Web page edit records
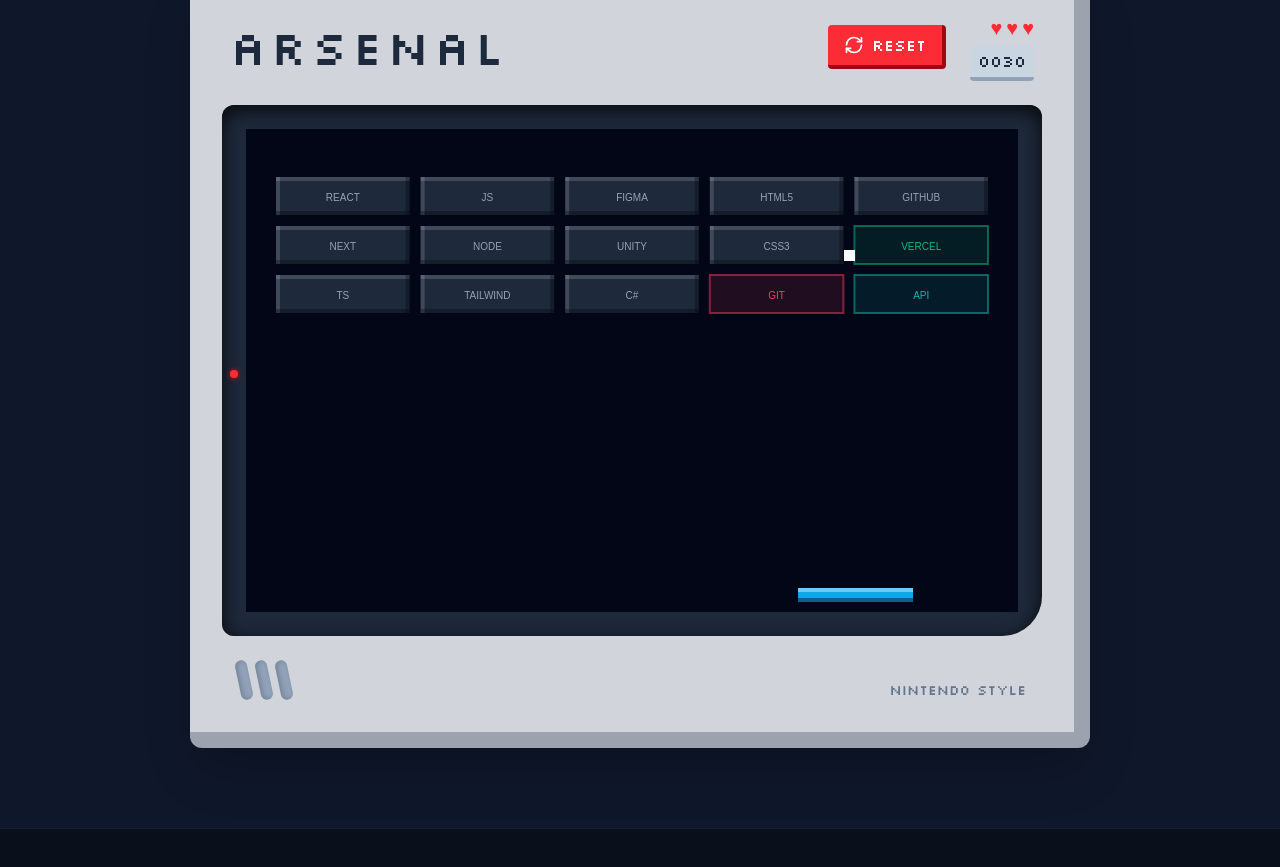
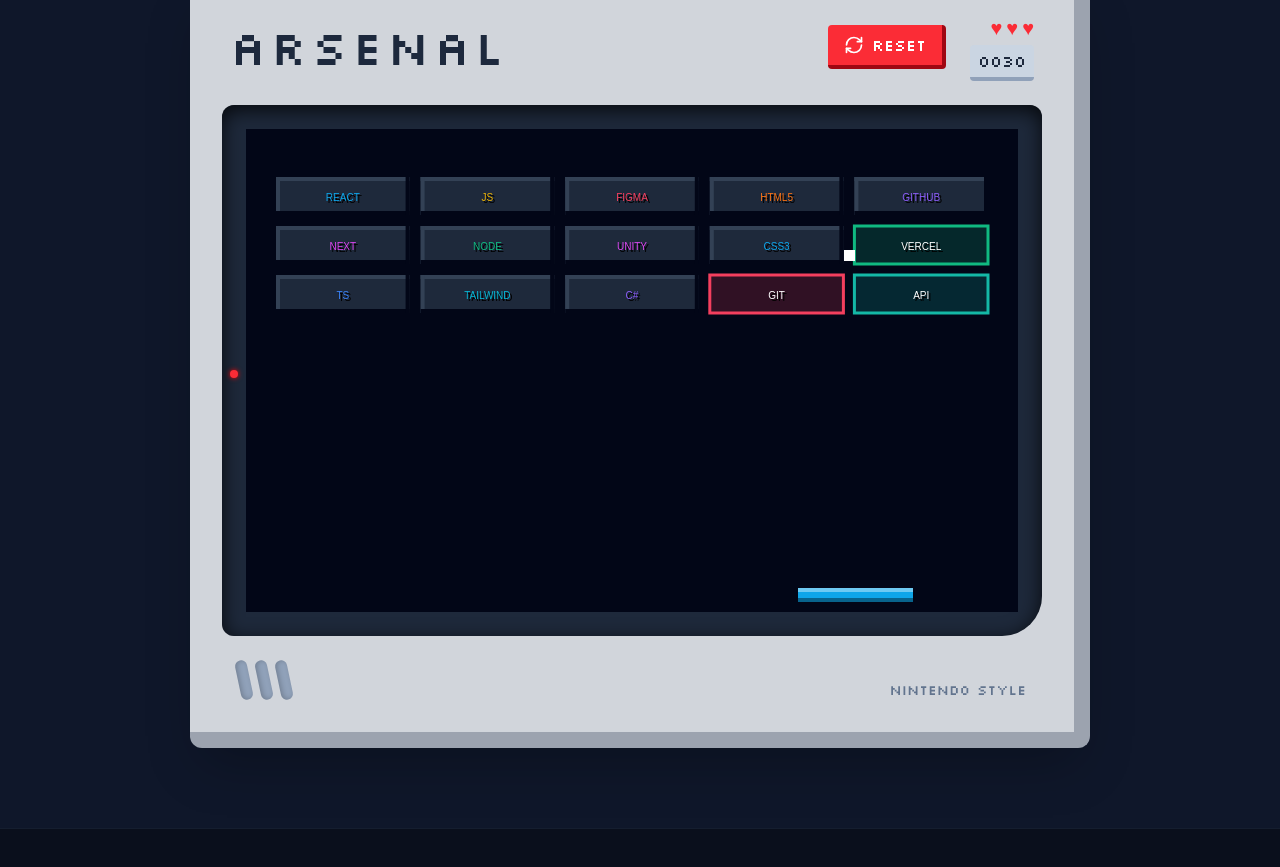
Before and after one commit to NANONC4/personal-hub, a Next.js app: page / in a window 1280 px wide. Shown: the part 1740-2607 px from the top of the page. Built offline with nearby package versions, Linux system fonts and the light colour scheme.

Commit message:
style: improve brick UX/UI contrast and typography

```diff
--- a/components/TechBreakout.tsx
+++ b/components/TechBreakout.tsx
@@ -316,7 +316,8 @@ export function TechBreakout() {
     };
 
     const drawBricks = () => {
-      const fontSize = Math.max(10, Math.floor(canvasWidth * 0.02)); // Dynamic font size
+      // Significantly increase font size for better readability
+      const fontSize = Math.max(12, Math.floor(canvasWidth * 0.025));
 
       for (let c = 0; c < brickColumnCount; c++) {
         for (let r = 0; r < brickRowCount; r++) {
@@ -327,33 +328,52 @@ export function TechBreakout() {
           b.y = brickY;
 
           if (b.status === 1) {
-            ctx.fillStyle = "#1e293b";
+            // DULL STATE (Solid physical block)
+            ctx.fillStyle = "#1e293b"; // slate-800
             ctx.fillRect(brickX, brickY, brickWidth, brickHeight);
 
-            ctx.fillStyle = "rgba(255,255,255,0.15)";
+            // Chunky 3D Bevels
+            ctx.fillStyle = "#334155"; // highlight
             ctx.fillRect(brickX, brickY, brickWidth, 4);
             ctx.fillRect(brickX, brickY, 4, brickHeight);
-            ctx.fillStyle = "rgba(0,0,0,0.3)";
+            ctx.fillStyle = "#020617"; // shadow
             ctx.fillRect(brickX, brickY + brickHeight - 4, brickWidth, 4);
             ctx.fillRect(brickX + brickWidth - 4, brickY, 4, brickHeight);
 
-            ctx.fillStyle = "#94a3b8";
-            ctx.font = `${fontSize}px var(--font-pixel), monospace`;
-            ctx.textAlign = "center";
-            ctx.textBaseline = "middle";
-            ctx.fillText(b.text, brickX + brickWidth / 2, brickY + brickHeight / 2 + 2);
-          } else {
-            ctx.fillStyle = b.color + "20";
-            ctx.fillRect(brickX, brickY, brickWidth, brickHeight);
-
-            ctx.lineWidth = 2;
-            ctx.strokeStyle = b.color + "80";
-            ctx.strokeRect(brickX, brickY, brickWidth, brickHeight);
-
-            ctx.fillStyle = b.color;
+            // Text: Vibrant Neon Color + Hard Black Shadow for popping contrast
             ctx.font = `bold ${fontSize}px var(--font-pixel), monospace`;
             ctx.textAlign = "center";
             ctx.textBaseline = "middle";
+
+            // Draw Hard Shadow
+            ctx.fillStyle = "#000000";
+            ctx.fillText(b.text, brickX + brickWidth / 2 + 2, brickY + brickHeight / 2 + 4);
+
+            // Draw Foreground Text
+            ctx.fillStyle = b.color;
+            ctx.fillText(b.text, brickX + brickWidth / 2, brickY + brickHeight / 2 + 2);
+
+          } else {
+            // IGNITED STATE (Holographic energy)
+            ctx.fillStyle = b.color + "30"; // Slightly more opaque for visibility
+            ctx.fillRect(brickX, brickY, brickWidth, brickHeight);
+
+            // Hard Neon Outline
+            ctx.lineWidth = 3; // Thicker border
+            ctx.strokeStyle = b.color;
+            ctx.strokeRect(brickX, brickY, brickWidth, brickHeight);
+
+            // Text: Pure White + Hard Black Shadow
+            ctx.font = `bold ${fontSize}px var(--font-pixel), monospace`;
+            ctx.textAlign = "center";
+            ctx.textBaseline = "middle";
+
+            // Draw Hard Shadow
+            ctx.fillStyle = "#000000";
+            ctx.fillText(b.text, brickX + brickWidth / 2 + 2, brickY + brickHeight / 2 + 4);
+
+            // Draw Foreground Text
+            ctx.fillStyle = "#ffffff";
             ctx.fillText(b.text, brickX + brickWidth / 2, brickY + brickHeight / 2 + 2);
           }
         }
```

What is being asked ▸
Your task is to copy every line in the entries that holds the string "fillText".

Task solution ▸
-            ctx.fillText(b.text, brickX + brickWidth / 2, brickY + brickHeight / 2 + 2);
+            ctx.fillText(b.text, brickX + brickWidth / 2 + 2, brickY + brickHeight / 2 + 4);
+            ctx.fillText(b.text, brickX + brickWidth / 2, brickY + brickHeight / 2 + 2);
+            ctx.fillText(b.text, brickX + brickWidth / 2 + 2, brickY + brickHeight / 2 + 4);
             ctx.fillText(b.text, brickX + brickWidth / 2, brickY + brickHeight / 2 + 2);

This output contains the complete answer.